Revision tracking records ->

● ● ●

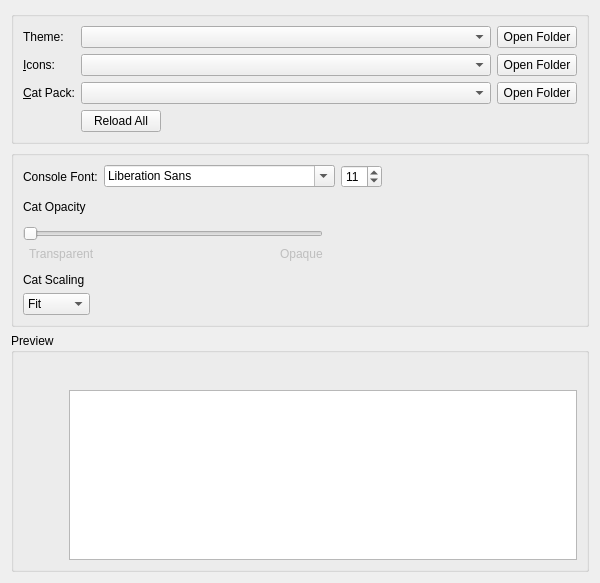
This is launcher/ui/widgets/AppearanceWidget.ui in corecommit/PollyMC-Continued as Qt 5 draws it before an edit. The edited form follows.
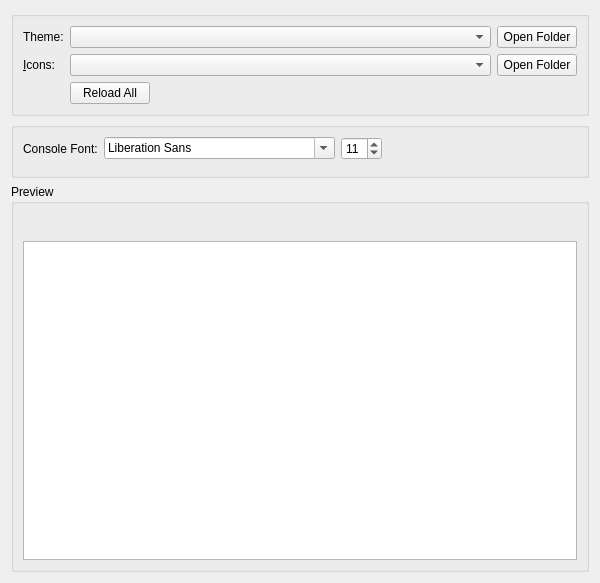
This is the edited form. Icons and pictures are not drawn.

Commit message: Fix: language selection only English, dead translation help link; Remove cat feature (Meow button, cat packs and assets, cat background), Cat Opacity/Scaling settings, cat bullet from AppStream metadata; v9.2.3 changelog

What changed in the file:
```diff
--- a/launcher/ui/widgets/AppearanceWidget.ui
+++ b/launcher/ui/widgets/AppearanceWidget.ui
@@ -28,16 +28,6 @@
      <layout class="QVBoxLayout" name="verticalLayout_2">
       <item>
        <layout class="QGridLayout" name="gridLayout">
-        <item row="2" column="3">
-         <widget class="QPushButton" name="catPackFolder">
-          <property name="toolTip">
-           <string>View cat packs folder.</string>
-          </property>
-          <property name="text">
-           <string>Open Folder</string>
-          </property>
-         </widget>
-        </item>
         <item row="0" column="3">
          <widget class="QPushButton" name="widgetStyleFolder">
           <property name="toolTip">
@@ -58,19 +48,6 @@
           </property>
          </widget>
         </item>
-        <item row="2" column="0">
-         <widget class="QLabel" name="catPackLabel">
-          <property name="text">
-           <string>&amp;Cat Pack:</string>
-          </property>
-          <property name="buddy">
-           <cstring>catPackComboBox</cstring>
-          </property>
-         </widget>
-        </item>
-        <item row="2" column="2">
-         <widget class="QComboBox" name="catPackComboBox"/>
-        </item>
         <item row="1" column="2">
          <widget class="QComboBox" name="iconsComboBox">
           <property name="sizePolicy">
@@ -203,173 +180,6 @@
         </property>
        </spacer>
       </item>
-      <item>
-       <widget class="QLabel" name="catOpacityLabel">
-        <property name="text">
-         <string>Cat Opacity</string>
-        </property>
-       </widget>
-      </item>
-      <item>
-       <widget class="QWidget" name="widget_2" native="true">
-        <property name="maximumSize">
-         <size>
-          <width>300</width>
-          <height>16777215</height>
-         </size>
-        </property>
-        <layout class="QHBoxLayout" name="horizontalLayout_2">
-         <property name="leftMargin">
-          <number>0</number>
-         </property>
-         <property name="topMargin">
-          <number>0</number>
-         </property>
-         <property name="rightMargin">
-          <number>0</number>
-         </property>
-         <property name="bottomMargin">
-          <number>0</number>
-         </property>
-        </layout>
-       </widget>
-      </item>
-      <item>
-       <widget class="QWidget" name="widget" native="true">
-        <property name="maximumSize">
-         <size>
-          <width>300</width>
-          <height>16777215</height>
-         </size>
-        </property>
-        <layout class="QGridLayout" name="gridLayout_4">
-         <property name="leftMargin">
-          <number>0</number>
-         </property>
-         <property name="topMargin">
-          <number>0</number>
-         </property>
-         <property name="rightMargin">
-          <number>0</number>
-         </property>
-         <property name="bottomMargin">
-          <number>0</number>
-         </property>
-         <item row="3" column="3">
-          <widget class="QLabel" name="label_5">
-           <property name="enabled">
-            <bool>false</bool>
-           </property>
-           <property name="text">
-            <string>Opaque</string>
-           </property>
-          </widget>
-         </item>
-         <item row="3" column="2">
-          <spacer name="horizontalSpacer_4">
-           <property name="orientation">
-            <enum>Qt::Orientation::Horizontal</enum>
-           </property>
-           <property name="sizeHint" stdset="0">
-            <size>
-             <width>0</width>
-             <height>0</height>
-            </size>
-           </property>
-          </spacer>
-         </item>
-         <item row="3" column="1">
-          <widget class="QLabel" name="label_4">
-           <property name="enabled">
-            <bool>false</bool>
-           </property>
-           <property name="text">
-            <string>Transparent</string>
-           </property>
-          </widget>
-         </item>
-         <item row="2" column="0" colspan="4">
-          <widget class="QSlider" name="catOpacitySlider">
-           <property name="minimumSize">
-            <size>
-             <width>0</width>
-             <height>0</height>
-            </size>
-           </property>
-           <property name="maximum">
-            <number>100</number>
-           </property>
-           <property name="orientation">
-            <enum>Qt::Orientation::Horizontal</enum>
-           </property>
-          </widget>
-         </item>
-        </layout>
-       </widget>
-      </item>
-      <item>
-       <spacer name="verticalSpacer">
-        <property name="orientation">
-         <enum>Qt::Orientation::Vertical</enum>
-        </property>
-        <property name="sizeType">
-         <enum>QSizePolicy::Policy::Fixed</enum>
-        </property>
-        <property name="sizeHint" stdset="0">
-         <size>
-          <width>0</width>
-          <height>6</height>
-         </size>
-        </property>
-       </spacer>
-      </item>
-      <item>
-       <widget class="QLabel" name="catFitLabel">
-        <property name="sizePolicy">
-         <sizepolicy hsizetype="Maximum" vsizetype="Fixed">
-          <horstretch>0</horstretch>
-          <verstretch>0</verstretch>
-         </sizepolicy>
-        </property>
-        <property name="text">
-         <string>Cat Scaling</string>
-        </property>
-       </widget>
-      </item>
-      <item>
-       <widget class="QComboBox" name="catFitComboBox">
-        <property name="sizePolicy">
-         <sizepolicy hsizetype="Maximum" vsizetype="Fixed">
-          <horstretch>0</horstretch>
-          <verstretch>0</verstretch>
-         </sizepolicy>
-        </property>
-        <property name="sizeHint" stdset="0">
-         <size>
-          <width>81</width>
-          <height>32</height>
-         </size>
-        </property>
-        <property name="currentIndex">
-         <number>0</number>
-        </property>
-        <item>
-         <property name="text">
-          <string>Fit</string>
-         </property>
-        </item>
-        <item>
-         <property name="text">
-          <string>Fill</string>
-         </property>
-        </item>
-        <item>
-         <property name="text">
-          <string>Stretch</string>
-         </property>
-        </item>
-       </widget>
-      </item>
      </layout>
     </widget>
    </item>
@@ -381,31 +191,6 @@
      <layout class="QVBoxLayout" name="verticalLayout_3">
       <item>
        <layout class="QHBoxLayout" name="horizontalLayout_3">
-        <item>
-         <widget class="QPushButton" name="catPreview">
-          <property name="sizePolicy">
-           <sizepolicy hsizetype="Fixed" vsizetype="Minimum">
-            <horstretch>0</horstretch>
-            <verstretch>0</verstretch>
-           </sizepolicy>
-          </property>
-          <property name="focusPolicy">
-           <enum>Qt::FocusPolicy::NoFocus</enum>
-          </property>
-          <property name="text">
-           <string/>
-          </property>
-          <property name="iconSize">
-           <size>
-            <width>64</width>
-            <height>128</height>
-           </size>
-          </property>
-          <property name="flat">
-           <bool>true</bool>
-          </property>
-         </widget>
-        </item>
         <item>
          <layout class="QVBoxLayout" name="verticalLayout_4">
           <item>
@@ -554,22 +339,6 @@
               </property>
              </widget>
             </item>
-            <item>
-             <widget class="QPushButton" name="icon10">
-              <property name="focusPolicy">
-               <enum>Qt::FocusPolicy::NoFocus</enum>
-              </property>
-              <property name="text">
-               <string/>
-              </property>
-              <property name="icon">
-               <iconset theme="cat"/>
-              </property>
-              <property name="flat">
-               <bool>true</bool>
-              </property>
-             </widget>
-            </item>
             <item>
              <spacer name="horizontalSpacer">
               <property name="orientation">
```
Left out of the diff: 4 changed lines with no effect on the pictures. Lines whose indentation alone changed are shown as unchanged. The commit also changes 32 other files.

● ● ●

Exercise ->
Only the pictures stay out; the rest of the entries above must be written out exactly.

Answer box ->
This is launcher/ui/widgets/AppearanceWidget.ui in corecommit/PollyMC-Continued as Qt 5 draws it before an edit. The edited form follows.
This is the edited form. Icons and pictures are not drawn.

Commit message: Fix: language selection only English, dead translation help link; Remove cat feature (Meow button, cat packs and assets, cat background), Cat Opacity/Scaling settings, cat bullet from AppStream metadata; v9.2.3 changelog

What changed in the file:
```diff
--- a/launcher/ui/widgets/AppearanceWidget.ui
+++ b/launcher/ui/widgets/AppearanceWidget.ui
@@ -28,16 +28,6 @@
      <layout class="QVBoxLayout" name="verticalLayout_2">
       <item>
        <layout class="QGridLayout" name="gridLayout">
-        <item row="2" column="3">
-         <widget class="QPushButton" name="catPackFolder">
-          <property name="toolTip">
-           <string>View cat packs folder.</string>
-          </property>
-          <property name="text">
-           <string>Open Folder</string>
-          </property>
-         </widget>
-        </item>
         <item row="0" column="3">
          <widget class="QPushButton" name="widgetStyleFolder">
           <property name="toolTip">
@@ -58,19 +48,6 @@
           </property>
          </widget>
         </item>
-        <item row="2" column="0">
-         <widget class="QLabel" name="catPackLabel">
-          <property name="text">
-           <string>&amp;Cat Pack:</string>
-          </property>
-          <property name="buddy">
-           <cstring>catPackComboBox</cstring>
-          </property>
-         </widget>
-        </item>
-        <item row="2" column="2">
-         <widget class="QComboBox" name="catPackComboBox"/>
-        </item>
         <item row="1" column="2">
          <widget class="QComboBox" name="iconsComboBox">
           <property name="sizePolicy">
@@ -203,173 +180,6 @@
         </property>
        </spacer>
       </item>
-      <item>
-       <widget class="QLabel" name="catOpacityLabel">
-        <property name="text">
-         <string>Cat Opacity</string>
-        </property>
-       </widget>
-      </item>
-      <item>
-       <widget class="QWidget" name="widget_2" native="true">
-        <property name="maximumSize">
-         <size>
-          <width>300</width>
-          <height>16777215</height>
-         </size>
-        </property>
-        <layout class="QHBoxLayout" name="horizontalLayout_2">
-         <property name="leftMargin">
-          <number>0</number>
-         </property>
-         <property name="topMargin">
-          <number>0</number>
-         </property>
-         <property name="rightMargin">
-          <number>0</number>
-         </property>
-         <property name="bottomMargin">
-          <number>0</number>
-         </property>
-        </layout>
-       </widget>
-      </item>
-      <item>
-       <widget class="QWidget" name="widget" native="true">
-        <property name="maximumSize">
-         <size>
-          <width>300</width>
-          <height>16777215</height>
-         </size>
-        </property>
-        <layout class="QGridLayout" name="gridLayout_4">
-         <property name="leftMargin">
-          <number>0</number>
-         </property>
-         <property name="topMargin">
-          <number>0</number>
-         </property>
-         <property name="rightMargin">
-          <number>0</number>
-         </property>
-         <property name="bottomMargin">
-          <number>0</number>
-         </property>
-         <item row="3" column="3">
-          <widget class="QLabel" name="label_5">
-           <property name="enabled">
-            <bool>false</bool>
-           </property>
-           <property name="text">
-            <string>Opaque</string>
-           </property>
-          </widget>
-         </item>
-         <item row="3" column="2">
-          <spacer name="horizontalSpacer_4">
-           <property name="orientation">
-            <enum>Qt::Orientation::Horizontal</enum>
-           </property>
-           <property name="sizeHint" stdset="0">
-            <size>
-             <width>0</width>
-             <height>0</height>
-            </size>
-           </property>
-          </spacer>
-         </item>
-         <item row="3" column="1">
-          <widget class="QLabel" name="label_4">
-           <property name="enabled">
-            <bool>false</bool>
-           </property>
-           <property name="text">
-            <string>Transparent</string>
-           </property>
-          </widget>
-         </item>
-         <item row="2" column="0" colspan="4">
-          <widget class="QSlider" name="catOpacitySlider">
-           <property name="minimumSize">
-            <size>
-             <width>0</width>
-             <height>0</height>
-            </size>
-           </property>
-           <property name="maximum">
-            <number>100</number>
-           </property>
-           <property name="orientation">
-            <enum>Qt::Orientation::Horizontal</enum>
-           </property>
-          </widget>
-         </item>
-        </layout>
-       </widget>
-      </item>
-      <item>
-       <spacer name="verticalSpacer">
-        <property name="orientation">
-         <enum>Qt::Orientation::Vertical</enum>
-        </property>
-        <property name="sizeType">
-         <enum>QSizePolicy::Policy::Fixed</enum>
-        </property>
-        <property name="sizeHint" stdset="0">
-         <size>
-          <width>0</width>
-          <height>6</height>
-         </size>
-        </property>
-       </spacer>
-      </item>
-      <item>
-       <widget class="QLabel" name="catFitLabel">
-        <property name="sizePolicy">
-         <sizepolicy hsizetype="Maximum" vsizetype="Fixed">
-          <horstretch>0</horstretch>
-          <verstretch>0</verstretch>
-         </sizepolicy>
-        </property>
-        <property name="text">
-         <string>Cat Scaling</string>
-        </property>
-       </widget>
-      </item>
-      <item>
-       <widget class="QComboBox" name="catFitComboBox">
-        <property name="sizePolicy">
-         <sizepolicy hsizetype="Maximum" vsizetype="Fixed">
-          <horstretch>0</horstretch>
-          <verstretch>0</verstretch>
-         </sizepolicy>
-        </property>
-        <property name="sizeHint" stdset="0">
-         <size>
-          <width>81</width>
-          <height>32</height>
-         </size>
-        </property>
-        <property name="currentIndex">
-         <number>0</number>
-        </property>
-        <item>
-         <property name="text">
-          <string>Fit</string>
-         </property>
-        </item>
-        <item>
-         <property name="text">
-          <string>Fill</string>
-         </property>
-        </item>
-        <item>
-         <property name="text">
-          <string>Stretch</string>
-         </property>
-        </item>
-       </widget>
-      </item>
      </layout>
     </widget>
    </item>
@@ -381,31 +191,6 @@
      <layout class="QVBoxLayout" name="verticalLayout_3">
       <item>
        <layout class="QHBoxLayout" name="horizontalLayout_3">
-        <item>
-         <widget class="QPushButton" name="catPreview">
-          <property name="sizePolicy">
-           <sizepolicy hsizetype="Fixed" vsizetype="Minimum">
-            <horstretch>0</horstretch>
-            <verstretch>0</verstretch>
-           </sizepolicy>
-          </property>
-          <property name="focusPolicy">
-           <enum>Qt::FocusPolicy::NoFocus</enum>
-          </property>
-          <property name="text">
-           <string/>
-          </property>
-          <property name="iconSize">
-           <size>
-            <width>64</width>
-            <height>128</height>
-           </size>
-          </property>
-          <property name="flat">
-           <bool>true</bool>
-          </property>
-         </widget>
-        </item>
         <item>
          <layout class="QVBoxLayout" name="verticalLayout_4">
           <item>
@@ -554,22 +339,6 @@
               </property>
              </widget>
             </item>
-            <item>
-             <widget class="QPushButton" name="icon10">
-              <property name="focusPolicy">
-               <enum>Qt::FocusPolicy::NoFocus</enum>
-              </property>
-              <property name="text">
-               <string/>
-              </property>
-              <property name="icon">
-               <iconset theme="cat"/>
-              </property>
-              <property name="flat">
-               <bool>true</bool>
-              </property>
-             </widget>
-            </item>
             <item>
              <spacer name="horizontalSpacer">
               <property name="orientation">
```
Left out of the diff: 4 changed lines with no effect on the pictures. Lines whose indentation alone changed are shown as unchanged. The commit also changes 32 other files.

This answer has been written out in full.